The plaintiffs in Ricci v. DeStefano, white and Hispanic firefighters in New Haven, scored high enough on a civil service exam to qualify for promotions; however, the exam was tossed and the promotions denied on the basis that no African-Americans and too few Hispanics scored high enough to merit such promotions. The decision was upheld in a series of opinions up through the Second Circuit Court of Appeals, in which Judge Sonia Sotomayor, currently a nominee to the Supreme Court, afirmed the ruling. The Supreme Court overturned that decision, though not without significant dissent.
Rabkin examines the conflicting viewpoints expressed by the Justices and the concept of "disparate impact" and its effect on decision making.
RICCI Leaves a Lot For Sotomayor To Explain, HumanEvents.com, June 30, 2009. by Jeremy Rabkin.
"Kennedy's opinion insisted the city would need to have 'a strong basis in evidence' for its claim that the test could be found discriminatory in subsequent litigation. Otherwise, he warned, 'fear of disparate-impact liability would encourage race-based action at the slightest hint of disparate impact' which 'would amount to a de facto quota system.' Justice Ginsburg thought employers should be allowed to discard test results when a test shows a 'disparate impact' and there is 'good cause' to think that differential would justify a discrimination claim. Ginsburg's 'good cause' presumably means more than just any pretext.
"Even under Kennedy's standard, however, the law seems to encourage employers to take race into account to some degree. Justice Kennedy acknowledges that employers are not prohibited 'from considering, before administering a test or practice, how to design that test or practice in order to provide a fair opportunity for all individuals, regardless of their race.' That seems, in fact, to invite employers to glance at the racial implications of tests before they decide which test to use. If employers don't take race into account at any stage, they are increasing their liability to 'disparate impact' lawsuits.
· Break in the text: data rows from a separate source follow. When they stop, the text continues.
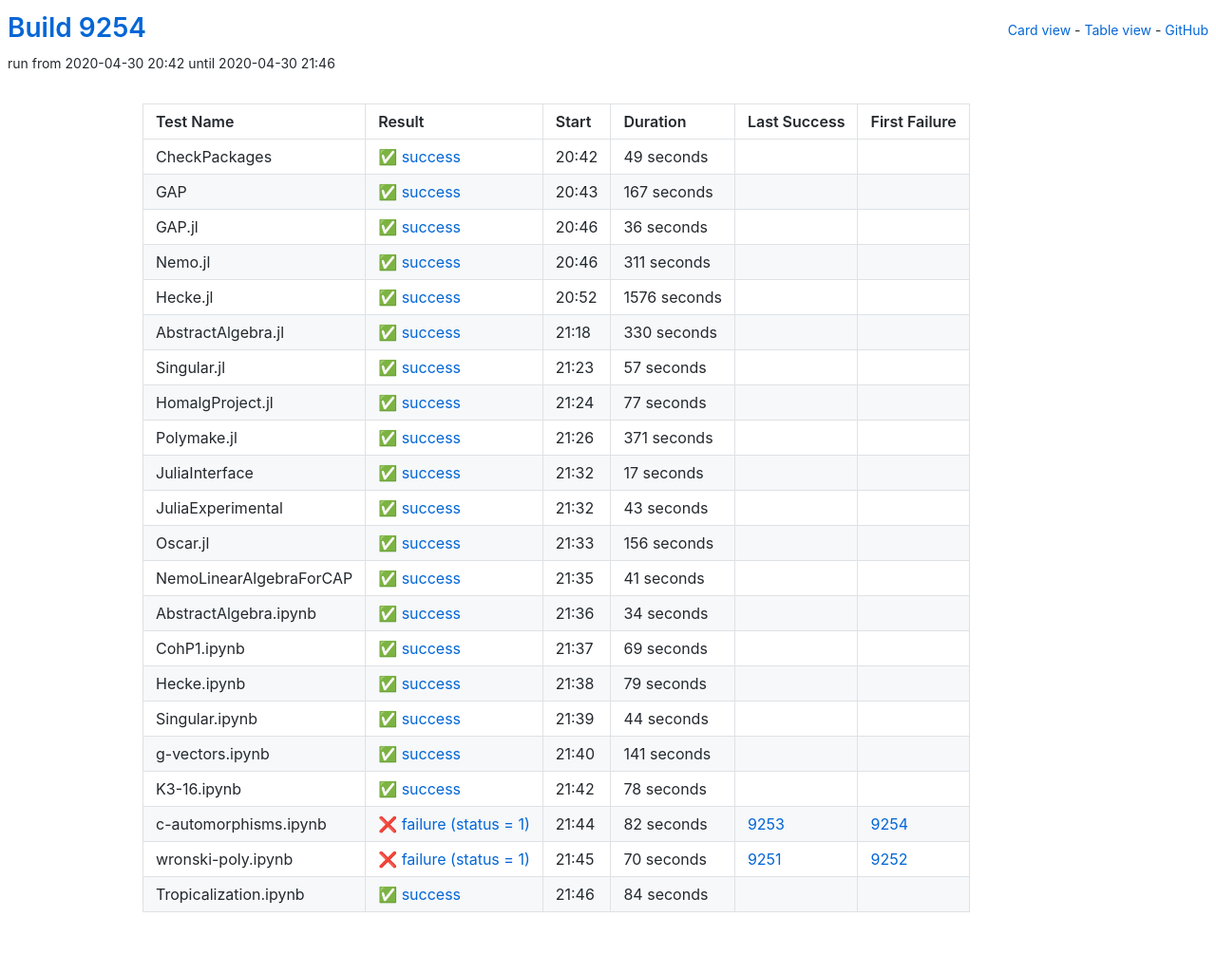
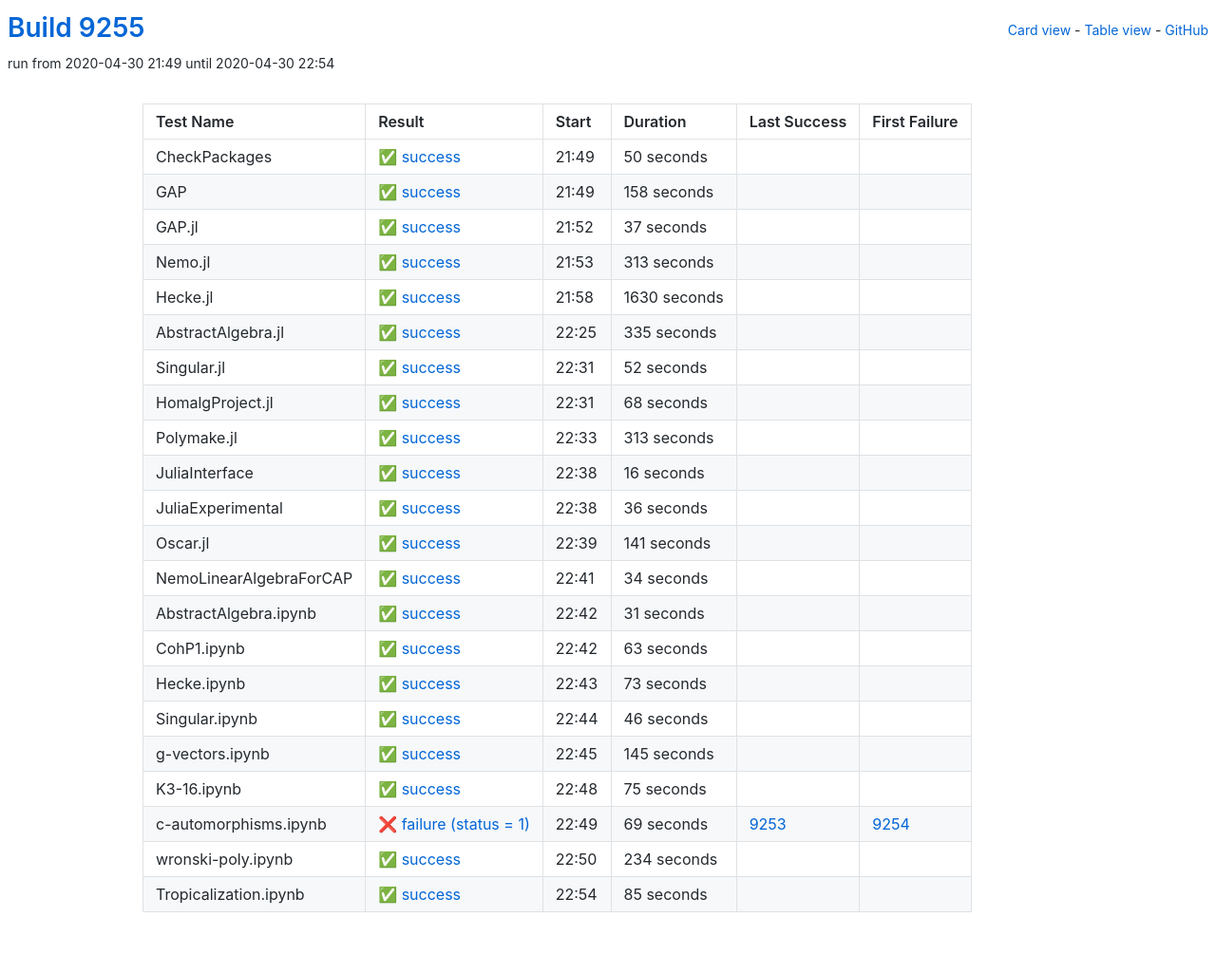
Before and after one commit to oscar-system/oscar-ci-status, a Jekyll site: the page built from table.html, in a window 1280 px wide. Shown: the whole page at 95% size. Built offline with Jekyll 4.4.1, drawn with Linux system fonts in a browser that asks for light colours.

Commit message:
Build 9255

```diff
--- a/_data/ci.yml
+++ b/_data/ci.yml
@@ -1,27 +1,115 @@
-build: 9254
-build_url: https://oscarci.mathematik.uni-kl.de/job/oscar/9254/
+build: 9255
+build_url: https://oscarci.mathematik.uni-kl.de/job/oscar/9255/
 job: oscar
 tests:
-- duration: 49
+- duration: 50
   exitcode: 0
   first_failure: false
   first_failure_url: null
   last_success: false
   last_success_url: null
-  log: https://oscarci.mathematik.uni-kl.de/job/oscar/9254/artifact/logs/build-9254/CheckPackages.log
+  log: https://oscarci.mathematik.uni-kl.de/job/oscar/9255/artifact/logs/build-9255/CheckPackages.log
   name: CheckPackages
-  start: 2020-04-30 20:42
+  start: 2020-04-30 21:49
   status: success
   success: true
-- duration: 167
+- duration: 158
   exitcode: 0
   first_failure: false
   first_failure_url: null
   last_success: false
   last_success_url: null
-  log: https://oscarci.mathematik.uni-kl.de/job/oscar/9254/artifact/logs/build-9254/GAP.log
+  log: https://oscarci.mathematik.uni-kl.de/job/oscar/9255/artifact/logs/build-9255/GAP.log
   name: GAP
-  start: 2020-04-30 20:43
+  start: 2020-04-30 21:49
+  status: success
+  success: true
+- duration: 37
+  exitcode: 0
+  first_failure: false
+  first_failure_url: null
+  last_success: false
+  last_success_url: null
+  log: https://oscarci.mathematik.uni-kl.de/job/oscar/9255/artifact/logs/build-9255/GAP.jl.log
+  name: GAP.jl
+  start: 2020-04-30 21:52
+  status: success
+  success: true
+- duration: 313
+  exitcode: 0
+  first_failure: false
+  first_failure_url: null
+  last_success: false
+  last_success_url: null
+  log: https://oscarci.mathematik.uni-kl.de/job/oscar/9255/artifact/logs/build-9255/Nemo.jl.log
+  name: Nemo.jl
+  start: 2020-04-30 21:53
+  status: success
+  success: true
+- duration: 1630
+  exitcode: 0
+  first_failure: false
+  first_failure_url: null
+  last_success: false
+  last_success_url: null
+  log: https://oscarci.mathematik.uni-kl.de/job/oscar/9255/artifact/logs/build-9255/Hecke.jl.log
+  name: Hecke.jl
+  start: 2020-04-30 21:58
+  status: success
+  success: true
+- duration: 335
+  exitcode: 0
+  first_failure: false
+  first_failure_url: null
+  last_success: false
+  last_success_url: null
+  log: https://oscarci.mathematik.uni-kl.de/job/oscar/9255/artifact/logs/build-9255/AbstractAlgebra.jl.log
+  name: AbstractAlgebra.jl
+  start: 2020-04-30 22:25
+  status: success
+  success: true
+- duration: 52
+  exitcode: 0
+  first_failure: false
+  first_failure_url: null
+  last_success: false
+  last_success_url: null
+  log: https://oscarci.mathematik.uni-kl.de/job/oscar/9255/artifact/logs/build-9255/Singular.jl.log
+  name: Singular.jl
+  start: 2020-04-30 22:31
+  status: success
+  success: true
+- duration: 68
+  exitcode: 0
+  first_failure: false
+  first_failure_url: null
+  last_success: false
+  last_success_url: null
+  log: https://oscarci.mathematik.uni-kl.de/job/oscar/9255/artifact/logs/build-9255/HomalgProject.jl.log
+  name: HomalgProject.jl
+  start: 2020-04-30 22:31
+  status: success
+  success: true
+- duration: 313
+  exitcode: 0
+  first_failure: false
+  first_failure_url: null
+  last_success: false
+  last_success_url: null
+  log: https://oscarci.mathematik.uni-kl.de/job/oscar/9255/artifact/logs/build-9255/Polymake.jl.log
+  name: Polymake.jl
+  start: 2020-04-30 22:33
+  status: success
+  success: true
+- duration: 16
+  exitcode: 0
+  first_failure: false
+  first_failure_url: null
+  last_success: false
+  last_success_url: null
+  log: https://oscarci.mathematik.uni-kl.de/job/oscar/9255/artifact/logs/build-9255/JuliaInterface.log
+  name: JuliaInterface
+  start: 2020-04-30 22:38
   status: success
   success: true
 - duration: 36
@@ -30,119 +118,20 @@ tests:
   first_failure_url: null
   last_success: false
   last_success_url: null
-  log: https://oscarci.mathematik.uni-kl.de/job/oscar/9254/artifact/logs/build-9254/GAP.jl.log
-  name: GAP.jl
-  start: 2020-04-30 20:46
+  log: https://oscarci.mathematik.uni-kl.de/job/oscar/9255/artifact/logs/build-9255/JuliaExperimental.log
+  name: JuliaExperimental
+  start: 2020-04-30 22:38
   status: success
   success: true
-- duration: 311
+- duration: 141
   exitcode: 0
   first_failure: false
   first_failure_url: null
   last_success: false
   last_success_url: null
-  log: https://oscarci.mathematik.uni-kl.de/job/oscar/9254/artifact/logs/build-9254/Nemo.jl.log
-  name: Nemo.jl
-  start: 2020-04-30 20:46
-  status: success
-  success: true
-- duration: 1576
-  exitcode: 0
-  first_failure: false
-  first_failure_url: null
-  last_success: false
-  last_success_url: null
-  log: https://oscarci.mathematik.uni-kl.de/job/oscar/9254/artifact/logs/build-9254/Hecke.jl.log
-  name: Hecke.jl
-  start: 2020-04-30 20:52
-  status: success
-  success: true
-- duration: 330
-  exitcode: 0
-  first_failure: false
-  first_failure_url: null
-  last_success: false
-  last_success_url: null
-  log: https://oscarci.mathematik.uni-kl.de/job/oscar/9254/artifact/logs/build-9254/AbstractAlgebra.jl.log
-  name: AbstractAlgebra.jl
-  start: 2020-04-30 21:18
-  status: success
-  success: true
-- duration: 57
-  exitcode: 0
-  first_failure: false
-  first_failure_url: null
-  last_success: false
-  last_success_url: null
-  log: https://oscarci.mathematik.uni-kl.de/job/oscar/9254/artifact/logs/build-9254/Singular.jl.log
-  name: Singular.jl
-  start: 2020-04-30 21:23
-  status: success
-  success: true
-- duration: 77
-  exitcode: 0
-  first_failure: false
-  first_failure_url: null
-  last_success: false
-  last_success_url: null
-  log: https://oscarci.mathematik.uni-kl.de/job/oscar/9254/artifact/logs/build-9254/HomalgProject.jl.log
-  name: HomalgProject.jl
-  start: 2020-04-30 21:24
-  status: success
-  success: true
-- duration: 371
-  exitcode: 0
-  first_failure: false
-  first_failure_url: null
-  last_success: false
-  last_success_url: null
-  log: https://oscarci.mathematik.uni-kl.de/job/oscar/9254/artifact/logs/build-9254/Polymake.jl.log
-  name: Polymake.jl
-  start: 2020-04-30 21:26
-  status: success
-  success: true
-- duration: 17
-  exitcode: 0
-  first_failure: false
-  first_failure_url: null
-  last_success: false
-  last_success_url: null
-  log: https://oscarci.mathematik.uni-kl.de/job/oscar/9254/artifact/logs/build-9254/JuliaInterface.log
-  name: JuliaInterface
-  start: 2020-04-30 21:32
-  status: success
-  success: true
-- duration: 43
-  exitcode: 0
-  first_failure: false
-  first_failure_url: null
-  last_success: false
-  last_success_url: null
-  log: https://oscarci.mathematik.uni-kl.de/job/oscar/9254/artifact/logs/build-9254/JuliaExperimental.log
-  name: JuliaExperimental
-  start: 2020-04-30 21:32
-  status: success
-  success: true
-- duration: 156
-  exitcode: 0
-  first_failure: false
-  first_failure_url: null
-  last_success: false
-  last_success_url: null
-  log: https://oscarci.mathematik.uni-kl.de/job/oscar/9254/artifact/logs/build-9254/Oscar.jl.log
+  log: https://oscarci.mathematik.uni-kl.de/job/oscar/9255/artifact/logs/build-9255/Oscar.jl.log
   name: Oscar.jl
-  start: 2020-04-30 21:33
-  status: success
-  success: true
-- duration: 41
-  exitcode: 0
-  first_failure: false
-  first_failure_url: null
-  last_success: false
-  last_success_url: null
-  log: https://oscarci.mathematik.uni-kl.de/job/oscar/9254/artifact/logs/build-9254/NemoLinearAlgebraForCAP.log
-  name: NemoLinearAlgebraForCAP
-  start: 2020-04-30 21:35
+  start: 2020-04-30 22:39
   status: success
   success: true
 - duration: 34
@@ -151,96 +140,107 @@ tests:
   first_failure_url: null
   last_success: false
   last_success_url: null
-  log: https://oscarci.mathematik.uni-kl.de/job/oscar/9254/artifact/logs/build-9254/AbstractAlgebra.ipynb.log
-  name: AbstractAlgebra.ipynb
-  start: 2020-04-30 21:36
+  log: https://oscarci.mathematik.uni-kl.de/job/oscar/9255/artifact/logs/build-9255/NemoLinearAlgebraForCAP.log
+  name: NemoLinearAlgebraForCAP
+  start: 2020-04-30 22:41
   status: success
   success: true
-- duration: 69
+- duration: 31
   exitcode: 0
   first_failure: false
   first_failure_url: null
   last_success: false
   last_success_url: null
-  log: https://oscarci.mathematik.uni-kl.de/job/oscar/9254/artifact/logs/build-9254/CohP1.ipynb.log
-  name: CohP1.ipynb
-  start: 2020-04-30 21:37
+  log: https://oscarci.mathematik.uni-kl.de/job/oscar/9255/artifact/logs/build-9255/AbstractAlgebra.ipynb.log
+  name: AbstractAlgebra.ipynb
+  start: 2020-04-30 22:42
   status: success
   success: true
-- duration: 79
+- duration: 63
   exitcode: 0
   first_failure: false
   first_failure_url: null
   last_success: false
   last_success_url: null
-  log: https://oscarci.mathematik.uni-kl.de/job/oscar/9254/artifact/logs/build-9254/Hecke.ipynb.log
-  name: Hecke.ipynb
-  start: 2020-04-30 21:38
+  log: https://oscarci.mathematik.uni-kl.de/job/oscar/9255/artifact/logs/build-9255/CohP1.ipynb.log
+  name: CohP1.ipynb
+  start: 2020-04-30 22:42
   status: success
   success: true
-- duration: 44
+- duration: 73
   exitcode: 0
   first_failure: false
   first_failure_url: null
   last_success: false
   last_success_url: null
-  log: https://oscarci.mathematik.uni-kl.de/job/oscar/9254/artifact/logs/build-9254/Singular.ipynb.log
-  name: Singular.ipynb
-  start: 2020-04-30 21:39
+  log: https://oscarci.mathematik.uni-kl.de/job/oscar/9255/artifact/logs/build-9255/Hecke.ipynb.log
+  name: Hecke.ipynb
+  start: 2020-04-30 22:43
   status: success
   success: true
-- duration: 141
+- duration: 46
   exitcode: 0
   first_failure: false
   first_failure_url: null
   last_success: false
   last_success_url: null
-  log: https://oscarci.mathematik.uni-kl.de/job/oscar/9254/artifact/logs/build-9254/g-vectors.ipynb.log
-  name: g-vectors.ipynb
-  start: 2020-04-30 21:40
+  log: https://oscarci.mathematik.uni-kl.de/job/oscar/9255/artifact/logs/build-9255/Singular.ipynb.log
+  name: Singular.ipynb
+  start: 2020-04-30 22:44
   status: success
   success: true
-- duration: 78
+- duration: 145
   exitcode: 0
   first_failure: false
   first_failure_url: null
   last_success: false
   last_success_url: null
-  log: https://oscarci.mathematik.uni-kl.de/job/oscar/9254/artifact/logs/build-9254/K3-16.ipynb.log
-  name: K3-16.ipynb
-  start: 2020-04-30 21:42
+  log: https://oscarci.mathematik.uni-kl.de/job/oscar/9255/artifact/logs/build-9255/g-vectors.ipynb.log
+  name: g-vectors.ipynb
+  start: 2020-04-30 22:45
   status: success
   success: true
-- duration: 82
+- duration: 75
+  exitcode: 0
+  first_failure: false
+  first_failure_url: null
+  last_success: false
+  last_success_url: null
+  log: https://oscarci.mathematik.uni-kl.de/job/oscar/9255/artifact/logs/build-9255/K3-16.ipynb.log
+  name: K3-16.ipynb
+  start: 2020-04-30 22:48
+  status: success
+  success: true
+- duration: 69
   exitcode: 1
   first_failure: 9254
   first_failure_url: https://oscarci.mathematik.uni-kl.de/job/oscar/9254/
   last_success: 9253
   last_success_url: https://oscarci.mathematik.uni-kl.de/job/oscar/9253/
-  log: https://oscarci.mathematik.uni-kl.de/job/oscar/9254/artifact/logs/build-9254/c-automorphisms.ipynb.log
+  log: https://oscarci.mathematik.uni-kl.de/job/oscar/9255/artifact/logs/build-9255/c-automorphisms.ipynb.log
   name: c-automorphisms.ipynb
-  start: 2020-04-30 21:44
+  start: 2020-04-30 22:49
   status: failure
   success: false
-- duration: 70
-  exitcode: 1
-  first_failure: 9252
-  first_failure_url: https://oscarci.mathematik.uni-kl.de/job/oscar/9252/
-  last_success: 9251
-  last_success_url: https://oscarci.mathematik.uni-kl.de/job/oscar/9251/
-  log: https://oscarci.mathematik.uni-kl.de/job/oscar/9254/artifact/logs/build-9254/wronski-poly.ipynb.log
-  name: wronski-poly.ipynb
-  start: 2020-04-30 21:45
-  status: failure
-  success: false
-- duration: 84
+- duration: 234
   exitcode: 0
   first_failure: false
   first_failure_url: null
   last_success: false
   last_success_url: null
-  log: https://oscarci.mathematik.uni-kl.de/job/oscar/9254/artifact/logs/build-9254/Tropicalization.ipynb.log
-  name: Tropicalization.ipynb
-  start: 2020-04-30 21:46
+  log: https://oscarci.mathematik.uni-kl.de/job/oscar/9255/artifact/logs/build-9255/wronski-poly.ipynb.log
+  name: wronski-poly.ipynb
+  start: 2020-04-30 22:50
   status: success
   success: true
+- duration: 85
+  exitcode: 0
+  first_failure: false
+  first_failure_url: null
+  last_success: false
+  last_success_url: null
+  log: https://oscarci.mathematik.uni-kl.de/job/oscar/9255/artifact/logs/build-9255/Tropicalization.ipynb.log
+  name: Tropicalization.ipynb
+  start: 2020-04-30 22:54
+  status: success
+  success: true
```
Also changed, not shown: README.md.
"So if the Constitution requires government to be color-blind, how can it be constitutional for a federal law to nudge employers, even in a somewhat indirect way, into taking race into account in their hiring and promotion decisions? Justice Scalia brought up this concern in a concurring opinion but it says much about the current state of this issue that no other justice joined his opinion."